  1. Suzanne

    Looks like you had another “Skinnie Winnie” there as a neighbor. 😉 You really got lucky with the horse visitation. I was there 4 nights in the National Seashore campground, and had to stalk them on the beach. Never once did they come into our campground. Very nice photos!

    1. J Dawg

      There were three Skinnie Winnie’s in our campground loop! We saw horses every day. Two days they were in the campground. Thanks for reading.
      J. Dawg

  2. Lynda Harries

    We just returned from there, Outer Banks and Blue Ridge Parkway, our third trip. This year, we went to Chincoteague. Though we stayed in a private campground that is more expensive than we like (Tom’s Cove, $47 for E/W-cash only), it was a great park and we rode our bikes to the Chincoteague National Wildlife Refuge. It was a great detour (you can read about it here if you’d like: http://dlrvtrippers.blogspot.ca/2014/10/as-days-5-8.html)

    1. J Dawg
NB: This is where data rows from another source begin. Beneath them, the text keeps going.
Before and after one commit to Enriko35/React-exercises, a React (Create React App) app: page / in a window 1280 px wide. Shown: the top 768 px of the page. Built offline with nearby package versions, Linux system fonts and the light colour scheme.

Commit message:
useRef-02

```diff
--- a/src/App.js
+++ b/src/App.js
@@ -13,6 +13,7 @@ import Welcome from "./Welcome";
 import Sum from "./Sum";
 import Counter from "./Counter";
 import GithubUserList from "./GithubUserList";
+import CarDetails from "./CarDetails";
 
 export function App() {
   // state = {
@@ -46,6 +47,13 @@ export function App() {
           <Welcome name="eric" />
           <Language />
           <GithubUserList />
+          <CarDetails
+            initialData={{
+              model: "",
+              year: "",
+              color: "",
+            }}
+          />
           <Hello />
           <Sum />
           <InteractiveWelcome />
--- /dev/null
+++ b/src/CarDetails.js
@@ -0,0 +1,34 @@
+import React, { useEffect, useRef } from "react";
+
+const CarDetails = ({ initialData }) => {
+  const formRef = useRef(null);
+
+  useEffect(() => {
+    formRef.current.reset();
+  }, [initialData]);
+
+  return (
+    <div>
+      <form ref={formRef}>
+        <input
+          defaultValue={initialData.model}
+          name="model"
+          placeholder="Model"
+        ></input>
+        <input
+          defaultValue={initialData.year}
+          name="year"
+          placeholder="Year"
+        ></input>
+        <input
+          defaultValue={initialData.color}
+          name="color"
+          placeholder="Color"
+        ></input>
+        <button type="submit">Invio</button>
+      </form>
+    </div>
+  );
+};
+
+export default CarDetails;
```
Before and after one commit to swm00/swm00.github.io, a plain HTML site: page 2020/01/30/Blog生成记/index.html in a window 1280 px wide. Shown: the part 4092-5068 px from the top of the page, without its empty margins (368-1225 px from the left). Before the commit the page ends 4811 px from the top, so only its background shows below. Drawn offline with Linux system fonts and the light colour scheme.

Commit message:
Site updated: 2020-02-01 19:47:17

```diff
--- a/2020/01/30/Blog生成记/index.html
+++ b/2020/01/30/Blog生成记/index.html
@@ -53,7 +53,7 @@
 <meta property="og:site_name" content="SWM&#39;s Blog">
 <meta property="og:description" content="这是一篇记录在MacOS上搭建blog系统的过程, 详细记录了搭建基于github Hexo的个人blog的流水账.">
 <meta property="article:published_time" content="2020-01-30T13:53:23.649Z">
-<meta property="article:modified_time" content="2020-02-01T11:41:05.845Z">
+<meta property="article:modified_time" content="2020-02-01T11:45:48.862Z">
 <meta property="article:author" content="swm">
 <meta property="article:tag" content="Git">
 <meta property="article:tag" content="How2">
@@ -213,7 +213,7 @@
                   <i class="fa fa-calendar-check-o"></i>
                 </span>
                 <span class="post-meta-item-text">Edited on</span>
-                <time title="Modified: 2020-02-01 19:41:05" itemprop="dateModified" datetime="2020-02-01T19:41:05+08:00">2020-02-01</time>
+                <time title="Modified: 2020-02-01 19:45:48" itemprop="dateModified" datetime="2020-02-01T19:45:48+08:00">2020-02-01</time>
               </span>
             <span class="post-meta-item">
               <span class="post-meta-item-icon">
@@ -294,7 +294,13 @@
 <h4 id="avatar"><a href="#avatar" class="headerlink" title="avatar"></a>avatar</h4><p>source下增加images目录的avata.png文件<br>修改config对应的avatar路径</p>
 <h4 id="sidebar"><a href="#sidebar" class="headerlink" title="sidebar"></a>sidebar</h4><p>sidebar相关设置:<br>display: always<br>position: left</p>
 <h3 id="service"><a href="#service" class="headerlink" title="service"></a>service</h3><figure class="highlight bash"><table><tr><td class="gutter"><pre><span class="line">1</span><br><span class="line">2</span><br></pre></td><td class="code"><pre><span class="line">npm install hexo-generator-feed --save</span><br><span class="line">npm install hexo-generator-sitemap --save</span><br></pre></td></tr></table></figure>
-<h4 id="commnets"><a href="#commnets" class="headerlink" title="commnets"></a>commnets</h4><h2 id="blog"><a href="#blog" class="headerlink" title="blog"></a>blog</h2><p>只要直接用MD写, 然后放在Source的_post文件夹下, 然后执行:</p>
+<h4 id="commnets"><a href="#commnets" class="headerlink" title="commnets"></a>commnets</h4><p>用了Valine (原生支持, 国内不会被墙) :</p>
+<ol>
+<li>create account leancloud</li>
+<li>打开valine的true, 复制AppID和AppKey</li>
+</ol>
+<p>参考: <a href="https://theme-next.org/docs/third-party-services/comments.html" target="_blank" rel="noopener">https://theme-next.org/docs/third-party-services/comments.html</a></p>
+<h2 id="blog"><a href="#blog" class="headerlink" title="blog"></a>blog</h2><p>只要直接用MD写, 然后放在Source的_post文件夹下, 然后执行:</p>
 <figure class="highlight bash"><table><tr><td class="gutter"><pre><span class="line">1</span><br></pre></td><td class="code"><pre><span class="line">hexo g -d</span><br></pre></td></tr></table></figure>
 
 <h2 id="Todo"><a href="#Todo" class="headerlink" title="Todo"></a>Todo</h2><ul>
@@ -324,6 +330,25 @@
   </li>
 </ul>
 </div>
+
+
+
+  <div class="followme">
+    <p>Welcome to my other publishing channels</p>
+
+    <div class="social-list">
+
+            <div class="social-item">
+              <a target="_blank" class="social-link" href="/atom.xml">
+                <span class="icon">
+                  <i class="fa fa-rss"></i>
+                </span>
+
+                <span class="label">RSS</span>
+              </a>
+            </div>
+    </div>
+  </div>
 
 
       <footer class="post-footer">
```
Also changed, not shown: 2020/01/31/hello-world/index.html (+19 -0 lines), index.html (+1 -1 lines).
      I checked out your blog. Looks like you had a nice trip. We didn’t make it down to Chincoteague but plan to return next year. Thanks for sharing.
      J. Dawg